The church was founded around 685AD by St Aldhelm, Abbot of Malmesbury, and this Saxon building survived until the Norman period. It was replaced late in the late 12th century, and fragments of the new Romanesque church can be found in the present fabric.
Around 1300, the nave was replaced, and the lower stages of the tower were built. The nave was extended late in the 14th century (or early 15th), and the northern transept rebuilt and the tower completed. In addition, chantry chapels added to the east of the tower (around 1412) and to the west of the north transept (1517).

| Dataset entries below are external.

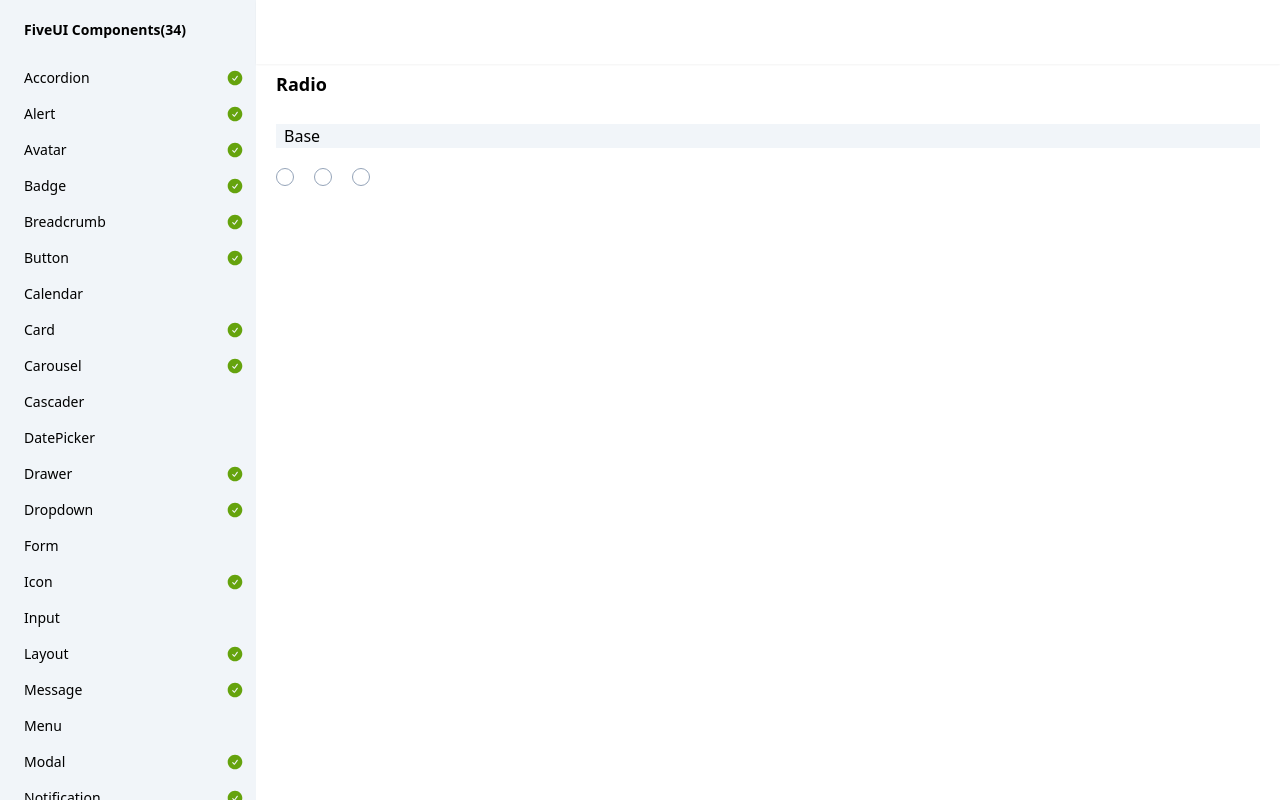
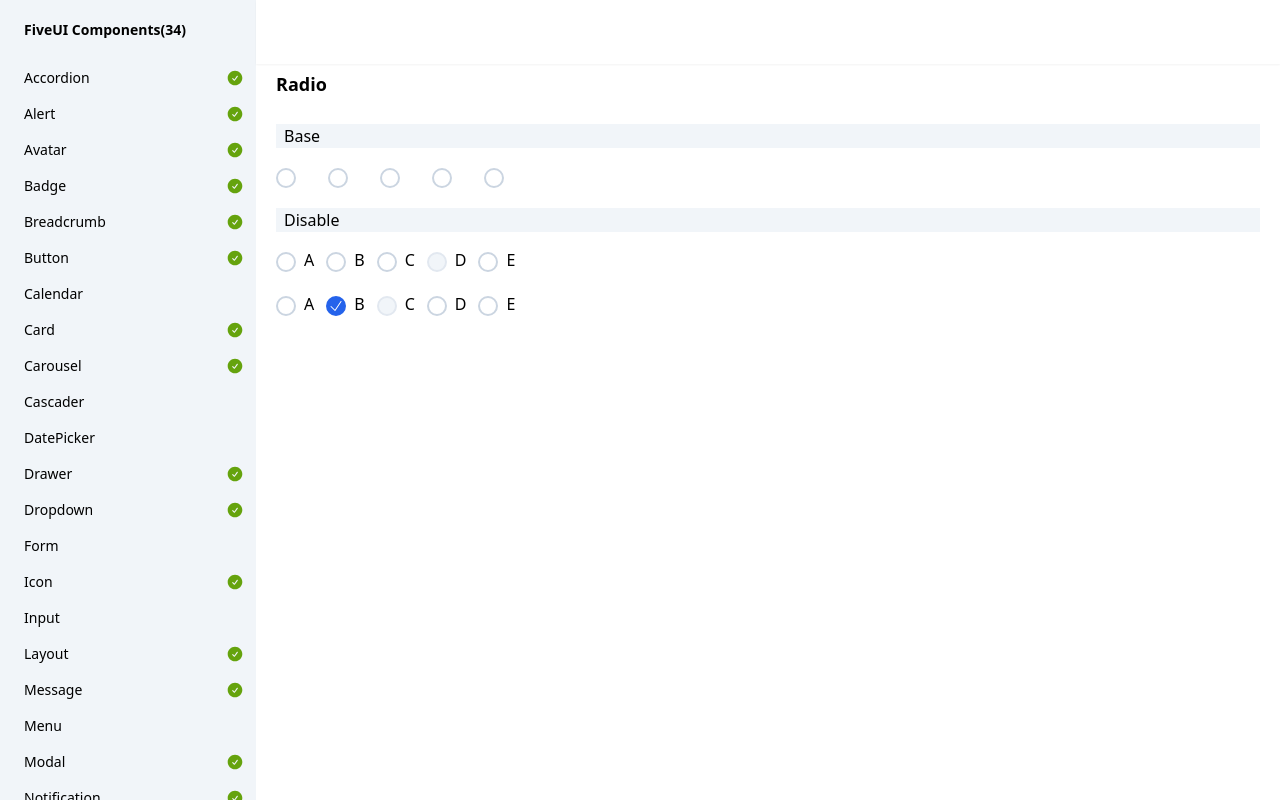
Before and after one commit to wqy2dev/five-ui, a SvelteKit app: page /radio in a window 1280 px wide. Built offline with nearby package versions, Linux system fonts and the light colour scheme.

Commit message:
update radio

```diff
--- a/src/lib/radio/Radio.svelte
+++ b/src/lib/radio/Radio.svelte
@@ -1,15 +1,16 @@
 <script lang="ts" module>
-import { onMount, getContext } from "svelte";
+import { onMount, getContext, type Snippet } from "svelte";
 import { tv } from "tailwind-variants";
 import { Check } from "$lib/icons/index.js";
+import { twMerge } from "tailwind-merge";
 import { type RadioContext } from "./RadioGroup.svelte";
 
 const radioVariants = tv({
-    base: "relative align-top inline-flex items-center justify-center w-4 h-4 leading-none box-content rounded-full cursor-pointer transition-all bg-white border border-solid",
+    base: "relative inline-flex items-center justify-center align-top w-4 h-4 leading-none rounded-full cursor-pointer box-content bg-white border-2 border-solid transition-all",
     variants: {
         disabled:{
-            true: "cursor-not-allowed border-slate-200",
-            false: "border-slate-400",
+            true: "cursor-not-allowed",
+            false: "",
         },
         focus: {
             true: "",
@@ -24,33 +25,38 @@ const radioVariants = tv({
         {
             focus: true,
             disabled: false,
-            class: "ring-offset-1 ring-2 ring-primary-600",
+            class: "ring ring-primary-200",
         },
         {
             disabled: false,
             checked: true,
-            class: "bg-primary-600 text-white",
+            class: "bg-primary-600 border-primary-600 text-white",
+        },
+        {
+            disabled: false,
+            checked: false,
+            class: "border-slate-300 hover:border-slate-600",
         },
         {
             disabled: true,
             checked: true,
-            class: "bg-slate-400",
+            class: "bg-primary-300 border-primary-300 text-white",
         },
         {
             disabled: true,
             checked: false,
-            class: "bg-slate-100",
-        }
+            class: "bg-slate-100 border-slate-200",
+        },
     ],
     defaultVariants: {
     },
 });
 
 type RadioProps = {
-    id?:string;
 	value:string|number;
     class?:string;
     disabled?:boolean;
+    children?:Snippet;
     ref?:{(el:HTMLElement):void};
 }
 
@@ -66,21 +72,14 @@ if(!context) {
 
 let {
     ref,
-    disabled,
     class:className,
     value,
-    ...restProps
+    disabled,
+    children,
 }:RadioProps = $props();
-
 
 let focus = $state(false);
 let checked = $state(context.value === value);
-
-function onFocus(e:Event) {
-    if(!disabled && !focus) {
-        focus = true, context.value = value;
-    }
-}
 
 function onBlur(e:Event) {
     if(!el.contains(e.target as HTMLButtonElement)) {
@@ -88,7 +87,12 @@ function onBlur(e:Event) {
     }
 }
 
+function onChange(_:Event) {
+    focus = checked = true, context.value = value;
+}
+
 $effect(() => {
+    // radio group status
     checked = context.value === value;
 });
 
@@ -100,17 +104,30 @@ onMount(() => {
 
 </script>
 
-<button
-    bind:this={el}
-    class={radioVariants({focus, checked, disabled, className})}
-    onmousedown={onFocus}
-    {...{disabled}}
-    {...restProps}
+<label
+    class={twMerge("inline-flex align-top flex-row w-fit h-fit leading-none gap-2 mr-3", className)}
 >
-    {#if checked}
-        <Check size={16}/>
-    {/if}
-</button>
+    <span
+        bind:this={el}
+        class={radioVariants({focus, checked, disabled})}
+    >
+        <input
+            bind:group={context.value}
+            class="absolute top-0 left-0 w-4 h-4 -z-10"
+            type="radio"
+            name={context.name}
+            value={value}
+            disabled={disabled}
+            onchange={onChange}
+        />
+
+        {#if checked}
+            <Check size={16} class="pointer-events-none"/>
+        {/if}
+    </span>
+
+    {@render children?.()}
+</label>
 
 <svelte:window
     onmousedown={onBlur}
--- a/src/lib/radio/RadioGroup.svelte
+++ b/src/lib/radio/RadioGroup.svelte
@@ -2,11 +2,12 @@
 import { getContext, setContext, type Snippet } from "svelte";
 
 export type RadioContext = {
+    name:string;
 	value:string|number;
 }
 
 type RadioGroupProps = {
-    name?:string;
+    name:string;
     value?:string|number;
     children:Snippet;
     onchange?:{(value?:string|number):void};
@@ -32,6 +33,7 @@ let {
 // }
 
 let context = $state({
+    name,
     value,
 });
 
@@ -44,5 +46,3 @@ $effect(() => {
 </script>
 
 {@render children()}
-
-<input type="hidden" name={name} {...context}/>
--- a/src/routes/radio/+page.svelte
+++ b/src/routes/radio/+page.svelte
@@ -2,6 +2,7 @@
 import { Radio, RadioGroup } from "$lib/index.js";
 
 const sizes = ["sm", "md", "lg"];
+
 </script>
 
 <svelte:head>
@@ -16,15 +17,63 @@ const sizes = ["sm", "md", "lg"];
     Base
 </h4>
 
-<div class="w-full">
-    <div class="flex flex-row gap-5">
-        <RadioGroup>
+<div class="flex flex-row gap-5">
+    <RadioGroup
+        name="a"
+        onchange={v => console.log("radio a:", v)}
+    >
+        {#each [
+            {label:"A", value:"A"},
+            {label:"B", value:"B"},
+            {label:"C", value:"C"},
+            {label:"D", value:"D"},
+            {label:"E", value:"E"}
+        ] as item}
+            <Radio value={item.value}/>
+        {/each}
+    </RadioGroup>
+</div>
+
+<h4 class="my-5 text-base indent-2 bg-slate-100">
+    Disable
+</h4>
+
+<div class="flex flex-col gap-5">
+    <div class="w-full leading-0">
+        <RadioGroup
+            name="b"
+            onchange={v => console.log("radio b:", v)}
+        >
             {#each [
                 {label:"A", value:"A"},
                 {label:"B", value:"B"},
-                {label:"C", value:"C"}
+                {label:"C", value:"C"},
+                {label:"D", value:"D", disabled:true},
+                {label:"E", value:"E"}
             ] as item}
-                <Radio value={item.value}/>
+                <Radio value={item.value} disabled={item.disabled}>
+                    {item.label}
+                </Radio>
+            {/each}
+        </RadioGroup>
+    </div>
+
+    <div class="w-full leading-0">
+        <RadioGroup
+            name="b"
+            value="B"
+            onchange={v => console.log("radio b:", v)}
+        >
+            {#each [
+                {label:"A", value:"A"},
+                {label:"B", value:"B"},
+                {label:"C", value:"C", disabled:true},
+                {label:"D", value:"D"},
+                {label:"E", value:"E"}
+            ] as item}
+                <Radio value={item.value} disabled={item.disabled}>
+                    {item.label}
+                </Radio>
             {/each}
         </RadioGroup>
     </div>
```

The clerestory was also raised in the 15th century but, like much of the fabric, rebuilt in the 19th century, as it was said to be in very poor condition. These works included rebuilding the chancel (1847-9), the north porch (1862), the north and south aisles (1862-5), and the west front (1865).
The two approaches to the church could not be more different: from the end of King Street and Cheap Street, a series of steep steps rises alongside a stone wall with sculpted stations of the cross, forming a processional way (or Via Crucis) to the North door; to the west a spacious forecourt is closed off from Bath Street by a five arched screen, designed in 1814 by Jeffry Wyatt.
Once inside, one is struck by the scale of the building, and particularly by the long nave. Here, the division between the earlier and later 14th century parts is clear in the design of the arcades. Both the clerestory and the rather intrusive sculpted roundels are Victorian.
The north chantry chapel is entered through a fine panelled arch. This is now a baptistery and, besides the font, contains many wall monuments. An attractive round-arched doorway with continuous mouldings (ie no capitals) from the Norman church opens into the north transept. Another Norman fragment is the round-headed piscina on the north wall of the chancel. Architecturally, the ornate Victorian chancel is less interesting than the south chantry chapel and the room beneath the tower, both of which have elaborate rere arches.
The church has many interesting furnishings. In the baptistery chapel are a 13th font in the shape of a quatrefoil, with four shafts; fragments of 15th century stained glass and an unusual wall monument to Richard Stevens (d. 1796), depicting an urn with two orphan boys on one side and an elderly man the other, with an asylum in the distance.
The north transept has more 18th and 19th century monuments, but more unusual is the large table tomb with a cadaver underneath, to a member of the Leversedge family. The elaborate rood screen is by Kempe, and the reredos in the chancel (of Carrara marble) by the prolific sculptor, James Forsyth (1826-1910), beneath an East Window by Clayton & Bell.
Finally, in the tower room opposite are two fragments of Saxon sculpture, depicting a monster and interlaced carving. The accompanying description postulates that they may have been from a cross, one of several erected where St Aldhelm’s funeral procession stopped as it moved to Malmesbury for burial. It admits there is no evidence for such a claim but says, ‘we at St John’s like to think it is a reasonable assumption’.
St John's Parish Church, Bath Street, Frome BA11 1PL